(Content revision data)

_ _ _ _ _

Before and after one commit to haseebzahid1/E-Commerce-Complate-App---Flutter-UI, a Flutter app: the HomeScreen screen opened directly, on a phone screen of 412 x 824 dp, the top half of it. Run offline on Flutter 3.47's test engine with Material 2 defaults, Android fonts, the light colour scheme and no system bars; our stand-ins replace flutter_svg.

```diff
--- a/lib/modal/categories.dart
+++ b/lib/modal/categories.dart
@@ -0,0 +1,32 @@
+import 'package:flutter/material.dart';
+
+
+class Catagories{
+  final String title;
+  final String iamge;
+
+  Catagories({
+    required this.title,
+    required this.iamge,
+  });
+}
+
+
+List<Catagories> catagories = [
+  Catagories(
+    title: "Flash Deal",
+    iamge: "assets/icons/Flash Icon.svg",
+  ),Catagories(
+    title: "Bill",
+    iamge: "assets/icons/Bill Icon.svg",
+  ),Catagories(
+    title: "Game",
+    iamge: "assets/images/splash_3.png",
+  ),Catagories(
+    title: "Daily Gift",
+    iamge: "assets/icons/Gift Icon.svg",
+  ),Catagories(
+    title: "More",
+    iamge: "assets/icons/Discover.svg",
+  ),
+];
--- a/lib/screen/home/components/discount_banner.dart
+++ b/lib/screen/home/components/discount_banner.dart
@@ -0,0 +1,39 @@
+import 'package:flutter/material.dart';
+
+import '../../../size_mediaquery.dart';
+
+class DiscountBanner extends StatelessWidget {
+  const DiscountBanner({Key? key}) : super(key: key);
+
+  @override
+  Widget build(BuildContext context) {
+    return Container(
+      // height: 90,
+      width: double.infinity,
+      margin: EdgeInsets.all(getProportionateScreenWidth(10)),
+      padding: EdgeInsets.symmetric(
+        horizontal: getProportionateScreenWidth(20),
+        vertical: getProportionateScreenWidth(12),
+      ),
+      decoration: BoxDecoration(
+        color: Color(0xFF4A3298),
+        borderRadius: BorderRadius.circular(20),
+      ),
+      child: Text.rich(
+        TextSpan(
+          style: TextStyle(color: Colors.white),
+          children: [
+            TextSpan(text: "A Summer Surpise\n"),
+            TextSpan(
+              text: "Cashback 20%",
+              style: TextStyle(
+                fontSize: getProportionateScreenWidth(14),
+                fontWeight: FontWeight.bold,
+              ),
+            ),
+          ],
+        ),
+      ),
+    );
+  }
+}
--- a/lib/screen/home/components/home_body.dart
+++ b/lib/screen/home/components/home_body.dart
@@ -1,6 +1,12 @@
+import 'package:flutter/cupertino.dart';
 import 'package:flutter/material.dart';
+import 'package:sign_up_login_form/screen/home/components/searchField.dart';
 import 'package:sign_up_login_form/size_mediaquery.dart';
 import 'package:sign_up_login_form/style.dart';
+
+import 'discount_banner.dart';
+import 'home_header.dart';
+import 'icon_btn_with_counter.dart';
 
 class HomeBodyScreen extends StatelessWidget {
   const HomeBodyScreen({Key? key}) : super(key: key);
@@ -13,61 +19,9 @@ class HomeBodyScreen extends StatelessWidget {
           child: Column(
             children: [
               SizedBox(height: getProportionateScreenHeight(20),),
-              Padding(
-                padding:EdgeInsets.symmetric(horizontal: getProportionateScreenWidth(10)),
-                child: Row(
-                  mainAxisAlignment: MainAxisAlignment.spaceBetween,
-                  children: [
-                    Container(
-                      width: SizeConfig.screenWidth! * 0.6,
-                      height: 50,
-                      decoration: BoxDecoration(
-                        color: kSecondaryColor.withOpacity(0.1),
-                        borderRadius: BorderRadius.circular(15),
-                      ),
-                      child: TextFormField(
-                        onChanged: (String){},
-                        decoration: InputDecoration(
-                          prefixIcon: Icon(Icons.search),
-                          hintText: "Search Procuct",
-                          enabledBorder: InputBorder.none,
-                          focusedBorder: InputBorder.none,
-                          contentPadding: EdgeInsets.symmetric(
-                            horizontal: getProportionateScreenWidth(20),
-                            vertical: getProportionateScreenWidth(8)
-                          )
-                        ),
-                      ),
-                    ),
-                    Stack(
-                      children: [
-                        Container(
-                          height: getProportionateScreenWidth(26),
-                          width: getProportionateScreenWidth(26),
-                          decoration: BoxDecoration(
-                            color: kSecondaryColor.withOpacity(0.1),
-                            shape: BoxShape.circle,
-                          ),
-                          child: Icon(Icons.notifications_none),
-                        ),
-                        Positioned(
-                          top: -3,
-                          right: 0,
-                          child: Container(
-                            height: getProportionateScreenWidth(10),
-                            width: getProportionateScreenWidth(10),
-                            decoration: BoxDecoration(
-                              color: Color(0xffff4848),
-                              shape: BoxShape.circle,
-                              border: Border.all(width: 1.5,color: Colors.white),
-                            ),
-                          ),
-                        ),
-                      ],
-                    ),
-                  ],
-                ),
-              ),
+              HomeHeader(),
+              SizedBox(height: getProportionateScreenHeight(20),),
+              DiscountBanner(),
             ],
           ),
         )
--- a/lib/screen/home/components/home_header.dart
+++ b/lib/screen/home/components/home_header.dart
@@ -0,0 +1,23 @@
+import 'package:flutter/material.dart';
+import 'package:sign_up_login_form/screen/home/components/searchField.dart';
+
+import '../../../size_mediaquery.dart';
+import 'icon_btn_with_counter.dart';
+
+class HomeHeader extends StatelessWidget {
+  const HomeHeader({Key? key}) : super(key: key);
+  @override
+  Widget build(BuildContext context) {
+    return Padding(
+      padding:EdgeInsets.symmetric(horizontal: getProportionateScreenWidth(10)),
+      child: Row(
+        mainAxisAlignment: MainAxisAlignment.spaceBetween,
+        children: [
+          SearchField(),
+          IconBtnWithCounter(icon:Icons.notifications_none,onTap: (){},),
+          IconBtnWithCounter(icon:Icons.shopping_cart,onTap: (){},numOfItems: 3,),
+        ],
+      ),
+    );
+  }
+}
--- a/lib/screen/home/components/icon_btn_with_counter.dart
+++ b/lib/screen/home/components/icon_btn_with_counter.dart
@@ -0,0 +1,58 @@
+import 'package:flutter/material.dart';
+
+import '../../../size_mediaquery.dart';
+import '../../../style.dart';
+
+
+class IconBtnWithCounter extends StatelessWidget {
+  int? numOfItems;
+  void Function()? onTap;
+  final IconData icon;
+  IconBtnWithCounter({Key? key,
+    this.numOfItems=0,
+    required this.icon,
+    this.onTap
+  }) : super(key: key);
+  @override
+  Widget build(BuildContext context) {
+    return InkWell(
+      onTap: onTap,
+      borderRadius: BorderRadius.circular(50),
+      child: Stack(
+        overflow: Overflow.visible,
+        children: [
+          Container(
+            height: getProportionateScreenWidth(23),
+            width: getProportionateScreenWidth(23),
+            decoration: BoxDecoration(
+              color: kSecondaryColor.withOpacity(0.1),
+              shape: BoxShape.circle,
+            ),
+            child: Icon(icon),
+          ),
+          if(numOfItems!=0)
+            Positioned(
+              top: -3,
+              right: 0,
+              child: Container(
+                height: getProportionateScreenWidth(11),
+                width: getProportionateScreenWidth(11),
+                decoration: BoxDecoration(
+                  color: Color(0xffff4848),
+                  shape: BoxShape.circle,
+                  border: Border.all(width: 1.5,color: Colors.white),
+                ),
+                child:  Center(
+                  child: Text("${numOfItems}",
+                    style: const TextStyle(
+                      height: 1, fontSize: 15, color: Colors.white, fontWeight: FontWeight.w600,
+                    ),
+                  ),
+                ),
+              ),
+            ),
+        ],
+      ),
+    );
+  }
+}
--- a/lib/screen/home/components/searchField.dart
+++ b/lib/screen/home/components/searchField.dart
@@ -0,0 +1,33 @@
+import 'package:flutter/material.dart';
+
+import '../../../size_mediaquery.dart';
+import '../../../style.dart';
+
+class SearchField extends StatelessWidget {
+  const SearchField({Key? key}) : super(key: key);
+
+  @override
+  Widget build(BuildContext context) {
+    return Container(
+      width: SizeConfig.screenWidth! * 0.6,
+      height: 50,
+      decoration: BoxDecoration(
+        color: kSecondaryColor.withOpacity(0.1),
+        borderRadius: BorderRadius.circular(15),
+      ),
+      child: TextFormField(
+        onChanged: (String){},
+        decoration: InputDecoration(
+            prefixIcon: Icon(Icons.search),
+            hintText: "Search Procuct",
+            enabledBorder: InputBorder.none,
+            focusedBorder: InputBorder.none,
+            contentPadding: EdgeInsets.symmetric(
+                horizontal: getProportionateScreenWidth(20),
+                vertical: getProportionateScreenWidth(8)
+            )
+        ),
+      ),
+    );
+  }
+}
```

_ _ _ _ _

* **What is required**
Some of the data mentions "HomeBodyScreen". Copy every line where it does.

* **Answer section**
 class HomeBodyScreen extends StatelessWidget {
   const HomeBodyScreen({Key? key}) : super(key: key);
@@ -13,61 +19,9 @@ class HomeBodyScreen extends StatelessWidget {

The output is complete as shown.